- _Activity_:
Can you print every record below exactly as written?

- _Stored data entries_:
+ + + +
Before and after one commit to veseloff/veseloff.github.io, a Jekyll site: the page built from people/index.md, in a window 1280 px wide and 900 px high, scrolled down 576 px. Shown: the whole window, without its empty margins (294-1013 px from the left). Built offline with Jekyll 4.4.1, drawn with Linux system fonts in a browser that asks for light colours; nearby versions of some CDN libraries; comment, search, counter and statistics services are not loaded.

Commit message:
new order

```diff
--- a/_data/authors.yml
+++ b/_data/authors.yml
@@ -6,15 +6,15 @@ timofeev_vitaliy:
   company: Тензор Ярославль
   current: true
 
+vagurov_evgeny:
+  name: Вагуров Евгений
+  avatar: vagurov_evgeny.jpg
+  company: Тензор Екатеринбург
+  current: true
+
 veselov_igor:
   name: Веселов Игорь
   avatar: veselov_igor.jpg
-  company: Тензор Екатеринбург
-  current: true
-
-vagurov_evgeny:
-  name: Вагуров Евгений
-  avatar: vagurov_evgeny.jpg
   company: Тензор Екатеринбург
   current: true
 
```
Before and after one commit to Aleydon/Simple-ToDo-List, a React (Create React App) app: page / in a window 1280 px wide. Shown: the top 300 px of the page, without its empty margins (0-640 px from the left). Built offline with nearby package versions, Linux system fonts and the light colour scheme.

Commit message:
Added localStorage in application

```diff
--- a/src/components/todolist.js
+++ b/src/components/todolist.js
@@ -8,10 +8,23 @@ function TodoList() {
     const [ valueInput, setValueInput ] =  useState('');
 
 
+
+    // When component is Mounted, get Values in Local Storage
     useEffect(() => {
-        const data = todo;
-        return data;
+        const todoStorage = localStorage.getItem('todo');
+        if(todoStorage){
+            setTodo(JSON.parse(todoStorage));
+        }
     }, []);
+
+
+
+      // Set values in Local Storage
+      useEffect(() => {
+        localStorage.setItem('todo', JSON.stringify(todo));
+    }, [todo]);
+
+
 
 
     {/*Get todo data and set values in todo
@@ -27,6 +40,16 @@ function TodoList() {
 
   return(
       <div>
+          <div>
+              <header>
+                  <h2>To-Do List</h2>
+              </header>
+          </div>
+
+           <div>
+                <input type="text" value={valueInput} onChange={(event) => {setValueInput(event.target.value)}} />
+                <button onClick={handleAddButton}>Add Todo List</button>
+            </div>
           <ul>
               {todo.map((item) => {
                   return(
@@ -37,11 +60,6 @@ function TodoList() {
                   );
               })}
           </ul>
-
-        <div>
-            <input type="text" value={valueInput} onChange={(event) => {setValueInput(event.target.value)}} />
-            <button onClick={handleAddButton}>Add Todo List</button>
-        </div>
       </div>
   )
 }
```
+ + + +
- _Result for this exercise_:
Before and after one commit to veseloff/veseloff.github.io, a Jekyll site: the page built from people/index.md, in a window 1280 px wide and 900 px high, scrolled down 576 px. Shown: the whole window, without its empty margins (294-1013 px from the left). Built offline with Jekyll 4.4.1, drawn with Linux system fonts in a browser that asks for light colours; nearby versions of some CDN libraries; comment, search, counter and statistics services are not loaded.

Commit message:
new order

```diff
--- a/_data/authors.yml
+++ b/_data/authors.yml
@@ -6,15 +6,15 @@ timofeev_vitaliy:
   company: Тензор Ярославль
   current: true
 
+vagurov_evgeny:
+  name: Вагуров Евгений
+  avatar: vagurov_evgeny.jpg
+  company: Тензор Екатеринбург
+  current: true
+
 veselov_igor:
   name: Веселов Игорь
   avatar: veselov_igor.jpg
-  company: Тензор Екатеринбург
-  current: true
-
-vagurov_evgeny:
-  name: Вагуров Евгений
-  avatar: vagurov_evgeny.jpg
   company: Тензор Екатеринбург
   current: true
 
```
Before and after one commit to Aleydon/Simple-ToDo-List, a React (Create React App) app: page / in a window 1280 px wide. Shown: the top 300 px of the page, without its empty margins (0-640 px from the left). Built offline with nearby package versions, Linux system fonts and the light colour scheme.

Commit message:
Added localStorage in application

```diff
--- a/src/components/todolist.js
+++ b/src/components/todolist.js
@@ -8,10 +8,23 @@ function TodoList() {
     const [ valueInput, setValueInput ] =  useState('');
 
 
+
+    // When component is Mounted, get Values in Local Storage
     useEffect(() => {
-        const data = todo;
-        return data;
+        const todoStorage = localStorage.getItem('todo');
+        if(todoStorage){
+            setTodo(JSON.parse(todoStorage));
+        }
     }, []);
+
+
+
+      // Set values in Local Storage
+      useEffect(() => {
+        localStorage.setItem('todo', JSON.stringify(todo));
+    }, [todo]);
+
+
 
 
     {/*Get todo data and set values in todo
@@ -27,6 +40,16 @@ function TodoList() {
 
   return(
       <div>
+          <div>
+              <header>
+                  <h2>To-Do List</h2>
+              </header>
+          </div>
+
+           <div>
+                <input type="text" value={valueInput} onChange={(event) => {setValueInput(event.target.value)}} />
+                <button onClick={handleAddButton}>Add Todo List</button>
+            </div>
           <ul>
               {todo.map((item) => {
                   return(
@@ -37,11 +60,6 @@ function TodoList() {
                   );
               })}
           </ul>
-
-        <div>
-            <input type="text" value={valueInput} onChange={(event) => {setValueInput(event.target.value)}} />
-            <button onClick={handleAddButton}>Add Todo List</button>
-        </div>
       </div>
   )
 }
```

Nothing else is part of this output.